Texas Tough: The Rise of America's Prison Empire
Robert Perkinson, Author and Professor of American History at University of Hawaii
Monday, February 8, 2010
Interesting that the Environmental Movement has racial segregation in common with the Tea Party Movement. Yet they both give empty lip service to 'wanting' minority participation. Welcome to far left and far right racial hypocrisy. Do you have to drink the Kool-Aid to participate? Of course you do. We are wary of both of these movements because they have zero interest in Black communities. In fact, they do not even want to acknowledge the existence of these neighborhoods. Except in some sort of abstract way, as in they don't go there but surely some sort of 'program' can address the needs of 'those people.' We prefer President Barack Obama and former President George W. Bush to these exclusive movements. At least those presidents let us in the door in high-level positions. And acknowledge our existence. Even the GOP recruited Micheal Steele. So don't go thinking you are 'all that' Tea Party Movement. Neither you nor your step sister the Environmental Movement are 'all that' to us.

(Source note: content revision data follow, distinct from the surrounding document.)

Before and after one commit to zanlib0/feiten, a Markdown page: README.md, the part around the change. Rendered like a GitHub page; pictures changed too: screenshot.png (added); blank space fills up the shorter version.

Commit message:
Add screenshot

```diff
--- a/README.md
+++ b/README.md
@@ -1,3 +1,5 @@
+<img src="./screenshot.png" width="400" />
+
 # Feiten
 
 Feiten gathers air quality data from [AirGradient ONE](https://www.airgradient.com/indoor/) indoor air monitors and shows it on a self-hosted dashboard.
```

The Mickey Leland Environmental Internship Program provides summer internship opportunities for minorities, women, and economically disadvantaged students pursuing environmental, engineering, science-related, and public administration careers at colleges and universities across the United States. The program was established in 1992 by the Texas Water Commission (a predecessor agency to the TCEQ) in partnership with the Texas Water Development Board, the Texas General Land Office, the Texas Chemical Council, the Texas Council of the American Electronics Association and numerous private corporation.

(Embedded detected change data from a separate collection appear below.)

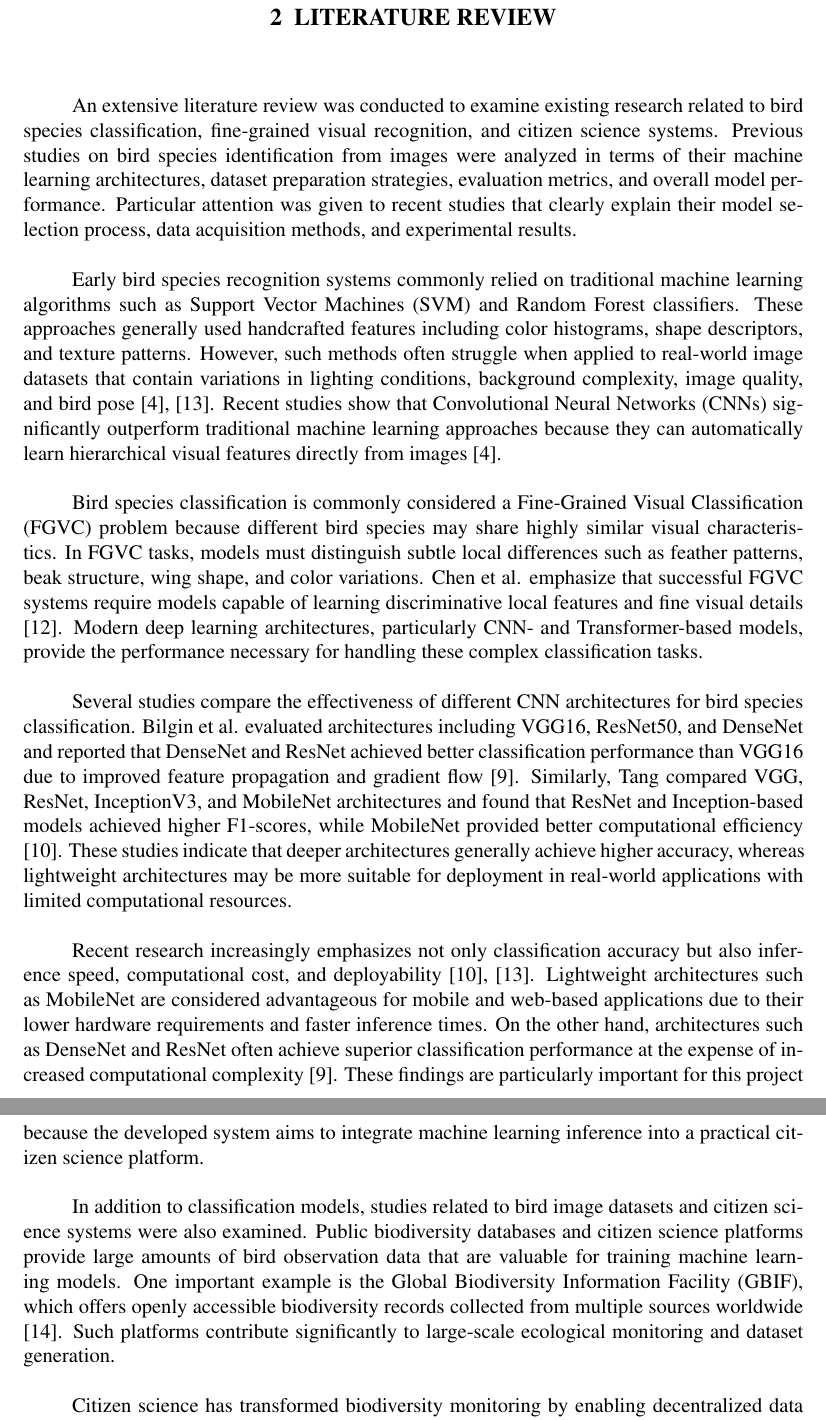
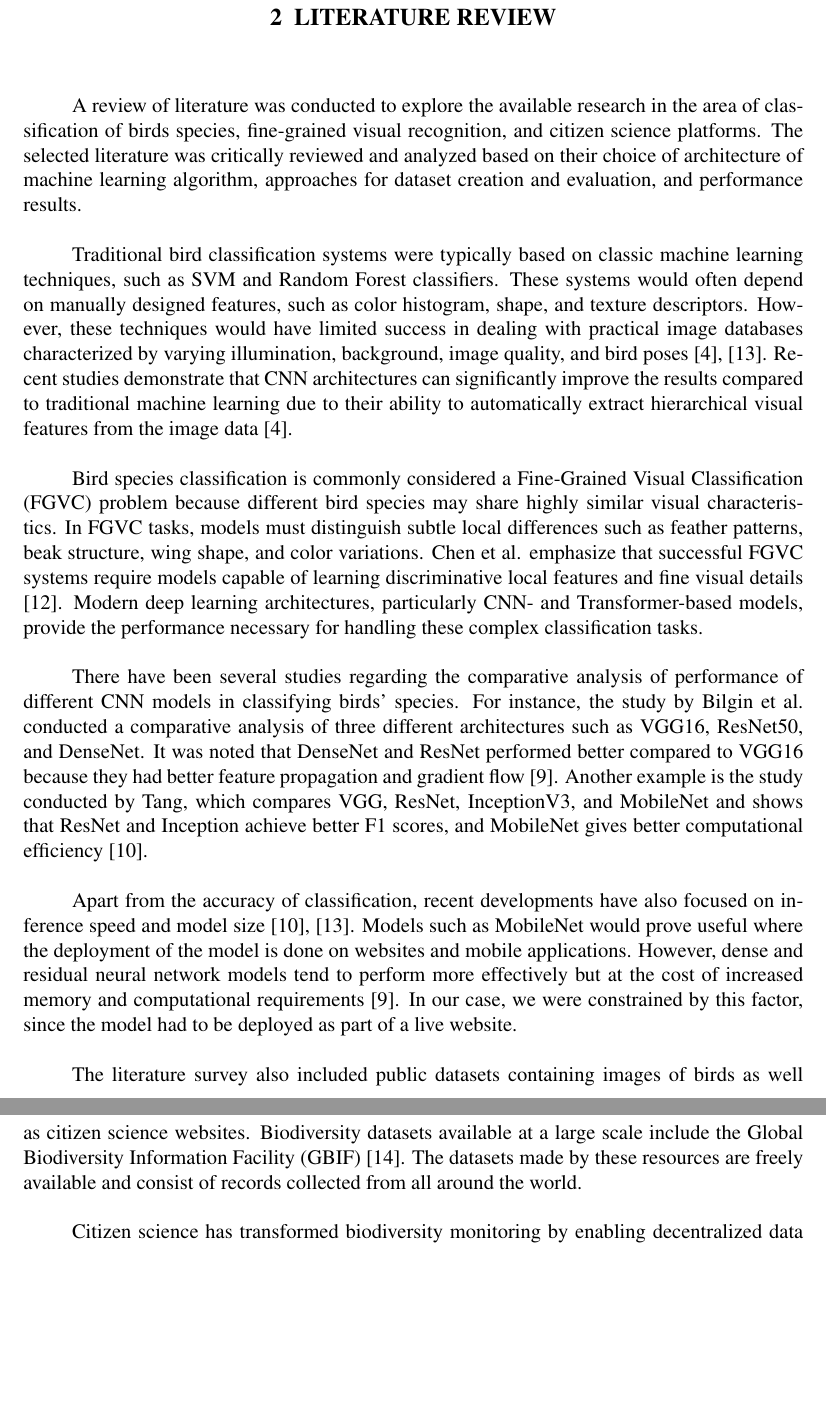
Before and after one commit to Doruk912/birdsight, a LaTeX document (report/main.tex, which reads report/sections/related_works.tex): two parts of pages 8 and 9 of 19, joined at a grey line, cut so that both start at the same text, the shorter picture padded with empty space. Compiled offline with pdfLaTeX.

Commit message:
Update related_works.tex
literature review

```diff
--- a/report/sections/related_works.tex
+++ b/report/sections/related_works.tex
@@ -1,23 +1,20 @@
 \section{Literature Review}
 
-An extensive literature review was conducted to examine existing research related to bird
-species classification, fine-grained visual recognition, and citizen science systems.
-Previous studies on bird species identification from images were analyzed in terms of
-their machine learning architectures, dataset preparation strategies, evaluation metrics,
-and overall model performance. Particular attention was given to recent studies that
-clearly explain their model selection process, data acquisition methods, and experimental
-results.
+A review of literature was conducted to explore the available research in the area of
+classification of birds species, fine-grained visual recognition, and citizen science
+platforms. The selected literature was critically reviewed and analyzed based on their
+choice of architecture of machine learning algorithm, approaches for dataset creation
+and evaluation, and performance results.
 
-Early bird species recognition systems commonly relied on traditional machine learning
-algorithms such as Support Vector Machines (SVM) and Random Forest classifiers.
-These approaches generally used handcrafted features including color histograms,
-shape descriptors, and texture patterns. However, such methods often struggle when
-applied to real-world image datasets that contain variations in lighting conditions,
-background complexity, image quality, and bird pose \cite{kambali2024automated,
-lolge2025evolution}. Recent studies show that Convolutional Neural Networks (CNNs)
-significantly outperform traditional machine learning approaches because they can
-automatically learn hierarchical visual features directly from images
-\cite{kambali2024automated}.
+Traditional bird classification systems were typically based on classic machine learning
+techniques, such as SVM and Random Forest classifiers. These systems would often depend
+on manually designed features, such as color histogram, shape, and texture descriptors.
+However, these techniques would have limited success in dealing with practical
+image databases characterized by varying illumination, background, image quality,
+and bird poses \cite{kambali2024automated, lolge2025evolution}. Recent studies
+demonstrate that CNN architectures can significantly improve the results compared to
+traditional machine learning due to their ability to automatically extract hierarchical
+visual features from the image data \cite{kambali2024automated}.
 
 Bird species classification is commonly considered a Fine-Grained Visual Classification
 (FGVC) problem because different bird species may share highly similar visual
@@ -28,35 +25,26 @@ features and fine visual details \cite{chen2024fetfgvc}. Modern deep learning ar
 particularly CNN- and Transformer-based models, provide the performance necessary for
 handling these complex classification tasks.
 
-Several studies compare the effectiveness of different CNN architectures for bird species
-classification. Bilgin et al. evaluated architectures including VGG16, ResNet50, and
-DenseNet and reported that DenseNet and ResNet achieved better classification
-performance than VGG16 due to improved feature propagation and gradient flow
-\cite{bilgin2022bird}. Similarly, Tang compared VGG, ResNet, InceptionV3, and
-MobileNet architectures and found that ResNet and Inception-based models achieved
-higher F1-scores, while MobileNet provided better computational efficiency
-\cite{tang2025comparative}. These studies indicate that deeper architectures generally
-achieve higher accuracy, whereas lightweight architectures may be more suitable for
-deployment in real-world applications with limited computational resources.
+There have been several studies regarding the comparative analysis of performance of different
+CNN models in classifying birds' species. For instance, the study by Bilgin et al. conducted a
+comparative analysis of three different architectures such as VGG16, ResNet50, and DenseNet.
+It was noted that DenseNet and ResNet performed better compared to VGG16 because they had better
+feature propagation and gradient flow \cite{bilgin2022bird}. Another example is the study conducted
+by Tang, which compares VGG, ResNet, InceptionV3, and MobileNet and shows that ResNet and Inception
+achieve better F1 scores, and MobileNet gives better computational efficiency \cite{tang2025comparative}.
 
-Recent research increasingly emphasizes not only classification accuracy but also
-inference speed, computational cost, and deployability
-\cite{lolge2025evolution,tang2025comparative}. Lightweight architectures such as
-MobileNet are considered advantageous for mobile and web-based applications due to
-their lower hardware requirements and faster inference times. On the other hand,
-architectures such as DenseNet and ResNet often achieve superior classification
-performance at the expense of increased computational complexity
-\cite{bilgin2022bird}. These findings are particularly important for this project because
-the developed system aims to integrate machine learning inference into a practical citizen
-science platform.
+Apart from the accuracy of classification, recent developments have also focused on
+inference speed and model size \cite{lolge2025evolution, tang2025comparative}.
+Models such as MobileNet would prove useful where the deployment of the model is done
+on websites and mobile applications. However, dense and residual neural network models
+tend to perform more effectively but at the cost of increased memory and computational
+requirements \cite{bilgin2022bird}. In our case, we were constrained by this factor,
+since the model had to be deployed as part of a live website.
 
-In addition to classification models, studies related to bird image datasets and citizen
-science systems were also examined. Public biodiversity databases and citizen science
-platforms provide large amounts of bird observation data that are valuable for training
-machine learning models. One important example is the Global Biodiversity Information
-Facility (GBIF), which offers openly accessible biodiversity records collected from
-multiple sources worldwide \cite{gbif2025}. Such platforms contribute significantly to
-large-scale ecological monitoring and dataset generation.
+The literature survey also included public datasets containing images of birds as well as citizen
+science websites. Biodiversity datasets available at a large scale include the Global Biodiversity
+Information Facility (GBIF) \cite{gbif2025}. The datasets made by these resources are freely
+available and consist of records collected from all around the world.
 
 Citizen science has transformed biodiversity monitoring by enabling decentralized data
 collection from large communities of volunteers. Fraisl et al. discuss how citizen science
```
Also changed, not shown: report/sections/related_works.tex (14 more changed lines).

The purpose of the program is to expose undergraduate and graduate students to environmental issues and provide them with opportunities to gain professional experience.
The program honors the late U.S. Congressman Mickey Leland's effective efforts to promote a clean and healthy environment. Congressman Leland was killed in a plane crash on August 7, 1989, en route to Ethiopia on a mission as Chairman of the U.S. House of Representatives Select Committee on Hunger. Leland's environmental commitment is well documented. He was most noted for his contributions as a member of the Subcommittee on Health and Environment. He emphasized and demonstrated the importance of heightened awareness and involvement of minority participation in the protection of public health and environmental issues and consistently addressed public health issues related to the minority community.

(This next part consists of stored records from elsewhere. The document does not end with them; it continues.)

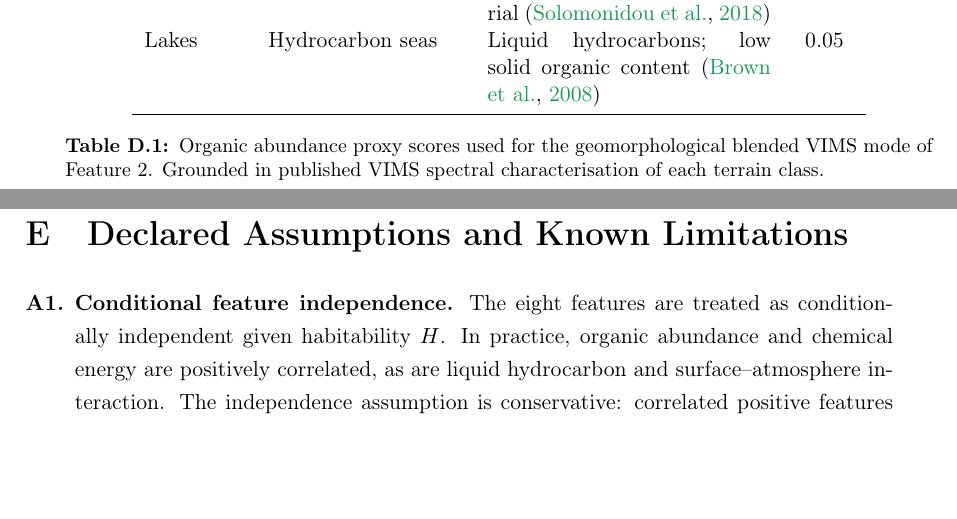
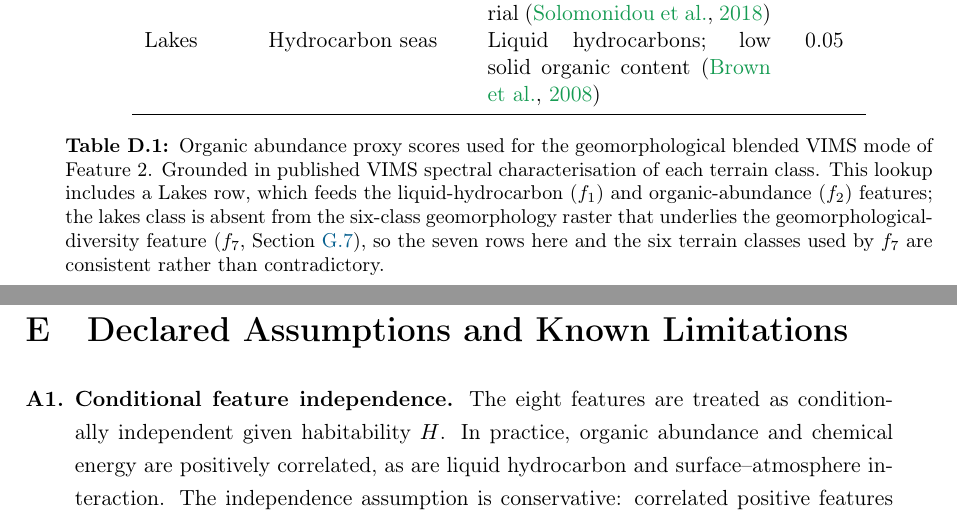
Before and after one commit to chrimblechrumble/pslu-p3, a LaTeX thesis (thesis/main.tex, which reads thesis/appendix_geo_scores.tex): two parts of pages 61 and 62 of 80, joined at a grey line, cut so that both start at the same text, the shorter picture padded with empty space. Compiled offline with pdfLaTeX.

Commit message:
appendix_geo_scores.tex: caption note reconciling 7 organic-lookup rows vs 6 f7 classes
Added a clarifying parenthetical to the caption: the 7-row organic lookup includes
a Lakes row (feeding f1/f2), while the geomorphology raster underlying f7 has six
classes (lakes absent) -- so "the seven rows here and the six terrain classes used
by f7 are consistent rather than contradictory." Pre-empts the "why 7 here, 6 in
methods?" query, per the earlier data ruling.

Row count and all values unchanged (7 rows = 6 raster classes + Lakes=0.05); all
citations resolve; the new \ref{sec:feat_geodiv} resolves.

```diff
--- a/thesis/appendix_geo_scores.tex
+++ b/thesis/appendix_geo_scores.tex
@@ -20,6 +20,11 @@ Lakes     & Hydrocarbon seas     & Liquid hydrocarbons; low solid organic conten
 \end{tabular}
 \caption{Organic abundance proxy scores used for the geomorphological
 blended VIMS mode of Feature~2.  Grounded in published VIMS spectral
-characterisation of each terrain class.}
+characterisation of each terrain class.  This lookup includes a Lakes row,
+which feeds the liquid-hydrocarbon ($f_1$) and organic-abundance ($f_2$)
+features; the lakes class is absent from the six-class geomorphology raster
+that underlies the geomorphological-diversity feature ($f_7$,
+Section~\ref{sec:feat_geodiv}), so the seven rows here and the six terrain
+classes used by $f_7$ are consistent rather than contradictory.}
 \label{tab:geo_scores}
 \end{table}
```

Students interested in participating in the Mickey Leland program must have completed at least 60 undergraduate semester hours at the end of the most immediate past Fall semester or be a current graduate student enrollee. Candidates must be enrolled full time during the current Spring semester and have a minimum academic grade point average of 2.0 on a 4.0 scale at the time of application.
The official deadline for submitting the application and supporting documents will be April 1, 2010. Interested intern candidates should submit an application form.
AAEA President McDonald, pictured above with Mickey Leland in 1982, organized the first Congressional Black Caucus Energy Braintrust in cooperation with the congressman's office. (Texas Commission on Environmental Quality)